→ **EXERCISE OBJECTIVE**
Wherever the word "Chuyển" shows up in the data, report the line it sits in.

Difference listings
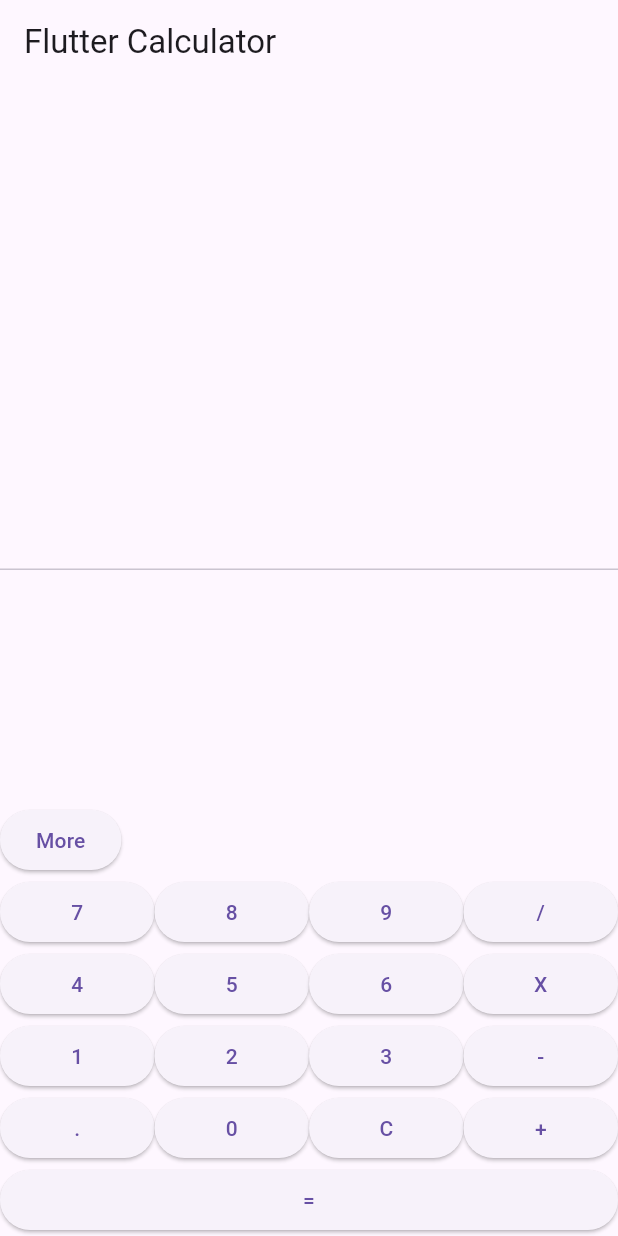
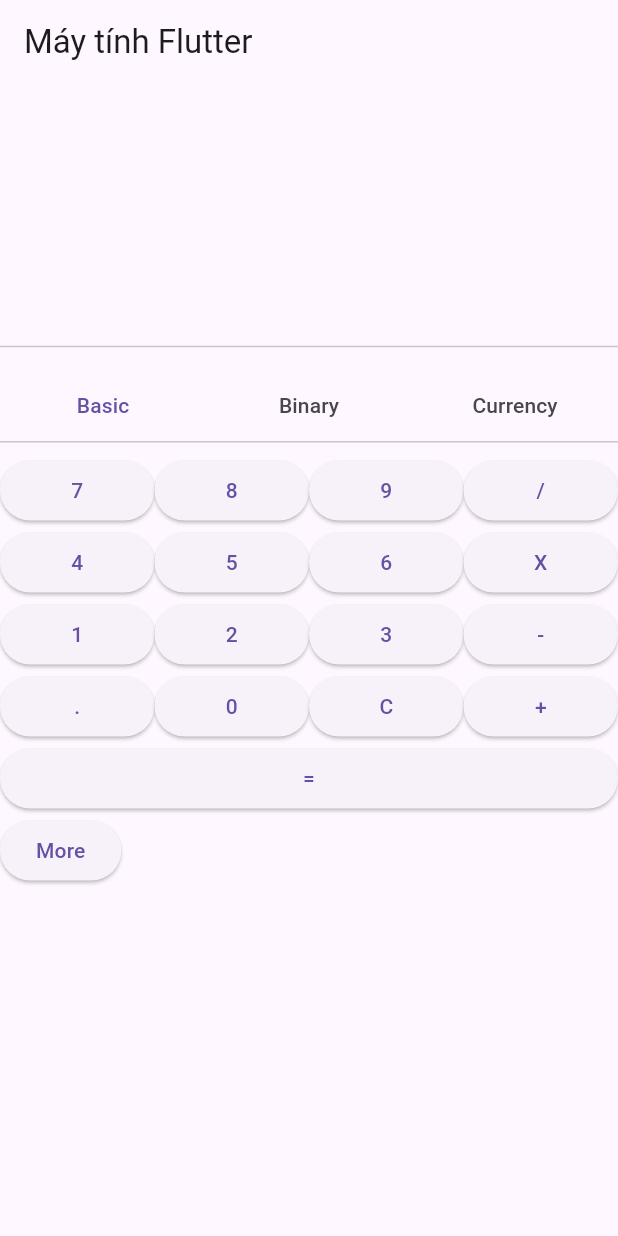
Before and after one commit to PTD-269/android-calculator, a Flutter app: the screen it shows after launch, on a phone screen of 412 x 824 dp. Run offline on Flutter 3.47's test engine with Material 3 defaults, Android fonts, the phone set to English and light mode, and no system bars.

Commit message:
render binary cal

```diff
--- a/lib/main.dart
+++ b/lib/main.dart
@@ -3,29 +3,43 @@ import 'dart:convert';
 import 'calculator_logic.dart';
 
 void main() {
-  runApp(CalculatorApp());
+  runApp(const CalculatorApp());
 }
 
 class CalculatorApp extends StatelessWidget {
+  const CalculatorApp({Key? key}) : super(key: key);
+
   @override
   Widget build(BuildContext context) {
     return MaterialApp(
-      title: 'Flutter Calculator',
+      title: 'Demo Flutter Calculator',
       theme: ThemeData(primarySwatch: Colors.blue),
-      home: CalculatorScreen(),
+      home: const CalculatorScreen(),
     );
   }
 }
 
 class CalculatorScreen extends StatefulWidget {
+  const CalculatorScreen({Key? key}) : super(key: key);
+
   @override
   _CalculatorScreenState createState() => _CalculatorScreenState();
 }
 
-class _CalculatorScreenState extends State<CalculatorScreen> {
+class _CalculatorScreenState extends State<CalculatorScreen>
+    with SingleTickerProviderStateMixin {
   String _expression = '';
   String _result = '';
-  bool _showMoreButtons = false; // State variable for More button
+  bool _showMoreButtons = false; //
+
+  late TabController _tabController;
+
+  @override
+  void initState() {
+    super.initState();
+    _tabController = TabController(
+        length: 3, vsync: this); // size of tab bar
+  }
 
   void _onButtonPressed(String buttonText) {
     setState(() {
@@ -54,12 +68,6 @@ class _CalculatorScreenState extends State<CalculatorScreen> {
     });
   }
 
-  void _toggleMoreButtons() {
-    setState(() {
-      _showMoreButtons = !_showMoreButtons;
-    });
-  }
-
   Widget _buildButton(String buttonText) {
     return Expanded(
       child: ElevatedButton(
@@ -69,87 +77,200 @@ class _CalculatorScreenState extends State<CalculatorScreen> {
     );
   }
 
-  @override
-  Widget build(BuildContext context) {
-    return Scaffold(
-      appBar: AppBar(title: Text('Flutter Calculator')),
-      body: Column(
-        children: <Widget>[
-          Container(
-            padding: EdgeInsets.all(16),
-            alignment: Alignment.centerRight,
-            child: Text(_expression, style: TextStyle(fontSize: 24)),
-          ),
-          Container(
-            padding: EdgeInsets.all(16),
-            alignment: Alignment.centerRight,
-            child: Text(_result,
-                style: TextStyle(fontSize: 48, fontWeight: FontWeight.bold)),
-          ),
-          Expanded(
-            child: Divider(),
-          ),
-          Column(
+  // basic cal
+  Widget _buildBasicCalculatorUI() {
+    return Column(
       children: [
-              if (_showMoreButtons)
-                Column(
-                  children: [
-                    Row(
-                      children: [
-                        _buildButton('Ans'),
-                        _buildButton('π'),
-                        _buildButton('x²'),
-                      ],
-                    ),
-                    Row(
-                      children: [
-                        _buildButton('%'),
-                        _buildButton('x!'),
-                        _buildButton('E'),
-                      ],
-                    ),
-                  ],
-                ),
-
-              // Row for the "More" button to align it to the left
-              Row(
-                children: [
-                  ElevatedButton(
-                    child: Text('More'),
-                    onPressed: _toggleMoreButtons,
-                  ),
-                ],
-              ),
-
-              // Calculator buttons
         Row(children: [
           _buildButton('7'),
           _buildButton('8'),
           _buildButton('9'),
-                _buildButton('/'),
+          _buildButton('/')
         ]),
         Row(children: [
           _buildButton('4'),
           _buildButton('5'),
           _buildButton('6'),
-                _buildButton('X'),
+          _buildButton('X')
         ]),
         Row(children: [
           _buildButton('1'),
           _buildButton('2'),
           _buildButton('3'),
-                _buildButton('-'),
+          _buildButton('-')
         ]),
         Row(children: [
           _buildButton('.'),
           _buildButton('0'),
           _buildButton('C'),
-                _buildButton('+'),
+          _buildButton('+')
         ]),
         Row(children: [_buildButton('=')]),
+        if (_showMoreButtons)
+          Column(
+            children: [
+              Row(children: [
+                _buildButton('Ans'),
+                _buildButton('π'),
+                _buildButton('x²')
+              ]),
+              Row(children: [
+                _buildButton('%'),
+                _buildButton('x!'),
+                _buildButton('E')
+              ]),
+            ],
+          ),
+        Row(
+          children: [
+            ElevatedButton(
+              child: Text(_showMoreButtons ? 'Less' : 'More'),
+              onPressed: () {
+                setState(() {
+                  _showMoreButtons = !_showMoreButtons;
+                });
+              },
+            ),
           ],
         ),
       ],
+    );
+  }
+
+  // Xây dựng giao diện máy tính nhị phân
+  Widget _buildBinaryCalculatorUI() {
+    return Column(
+      children: [
+        Row(children: [
+          _buildButton('0'),
+          _buildButton('1'),
+          _buildButton('C'),
+          _buildButton('=')
+        ]),
+        Row(children: [
+          _buildButton('+'),
+          _buildButton('-'),
+          _buildButton('*'),
+          _buildButton('/')
+        ]),
+        Row(children: [
+          _buildButton('AND'),
+          _buildButton('OR'),
+          _buildButton('XOR'),
+          _buildButton('NOT')
+        ]),
+      ],
+    );
+  }
+
+  Widget _buildCurrencyCalculatorUI() {
+    return Column(
+      children: [
+        TextField(
+          decoration: InputDecoration(labelText: 'Nhập số tiền'),
+          keyboardType: TextInputType.number,
+        ),
+        Row(
+          mainAxisAlignment: MainAxisAlignment.spaceEvenly,
+          children: [
+            DropdownButton<String>(
+              value: 'USD',
+              items: <String>['USD', 'EUR', 'JPY', 'VND'].map((String value) {
+                return DropdownMenuItem<String>(
+                  value: value,
+                  child: Text(value),
+                );
+              }).toList(),
+              onChanged: (String? newValue) {
+                // Xử lý sự kiện chọn đơn vị tiền
+              },
+            ),
+            const Text('→'),
+            DropdownButton<String>(
+              value: 'EUR',
+              items: <String>['USD', 'EUR', 'JPY', 'VND'].map((String value) {
+                return DropdownMenuItem<String>(
+                  value: value,
+                  child: Text(value),
+                );
+              }).toList(),
+              onChanged: (String? newValue) {
+                // Xử lý sự kiện chọn đơn vị tiền
+              },
+            ),
+          ],
+        ),
+        ElevatedButton(
+          onPressed: () {
+            // Chuyển đổi tiền tệ (chưa có logic)
+          },
+          child: const Text('Chuyển đổi'),
+        ),
+        Padding(
+          padding: const EdgeInsets.all(8.0),
+          child: Text(
+            'Kết quả: ',
+            style: const TextStyle(fontSize: 24),
+          ),
+        ),
+      ],
+    );
+  }
+
+  @override
+  Widget build(BuildContext context) {
+    return Scaffold(
+      appBar: AppBar(title: const Text('Máy tính Flutter')),
+      body: SingleChildScrollView(
+        // Sử dụng SingleChildScrollView để cuộn nội dung nếu cần
+        child: Column(
+          children: [
+            Container(
+              padding: const EdgeInsets.all(16),
+              alignment: Alignment.centerRight,
+              child: Text(_expression, style: const TextStyle(fontSize: 24)),
+            ),
+            Container(
+              padding: const EdgeInsets.all(16),
+              alignment: Alignment.centerRight,
+              child: Text(_result,
+                  style: const TextStyle(
+                      fontSize: 48, fontWeight: FontWeight.bold)),
+            ),
+            const Divider(),
+
+            // Tab bar css
+            Padding(
+              padding: const EdgeInsets.symmetric(
+                  vertical:
+                  8.0),
+              child: TabBar(
+                controller: _tabController,
+                indicatorColor:
+                Colors.transparent,
+                tabs: const [
+                  Tab(text: 'Basic'),
+                  Tab(text: 'Binary'),
+                  Tab(text: 'Currency'),
+                ],
+              ),
+            ),
+
+            // Tab bar content
+            SizedBox(
+              height: MediaQuery.of(context).size.height *
+                  0.5, // (option: edit height)
+              child: TabBarView(
+                controller: _tabController,
+                children: [
+                  _buildBasicCalculatorUI(),
+                  _buildBinaryCalculatorUI(),
+                  _buildCurrencyCalculatorUI(),
+                ],
+              ),
+            ),
+          ],
+        ),
       ),
     );
   }
```
Lines whose indentation alone changed are shown as unchanged.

→ **SOLVED PROBLEM**
+            // Chuyển đổi tiền tệ (chưa có logic)
+          child: const Text('Chuyển đổi'),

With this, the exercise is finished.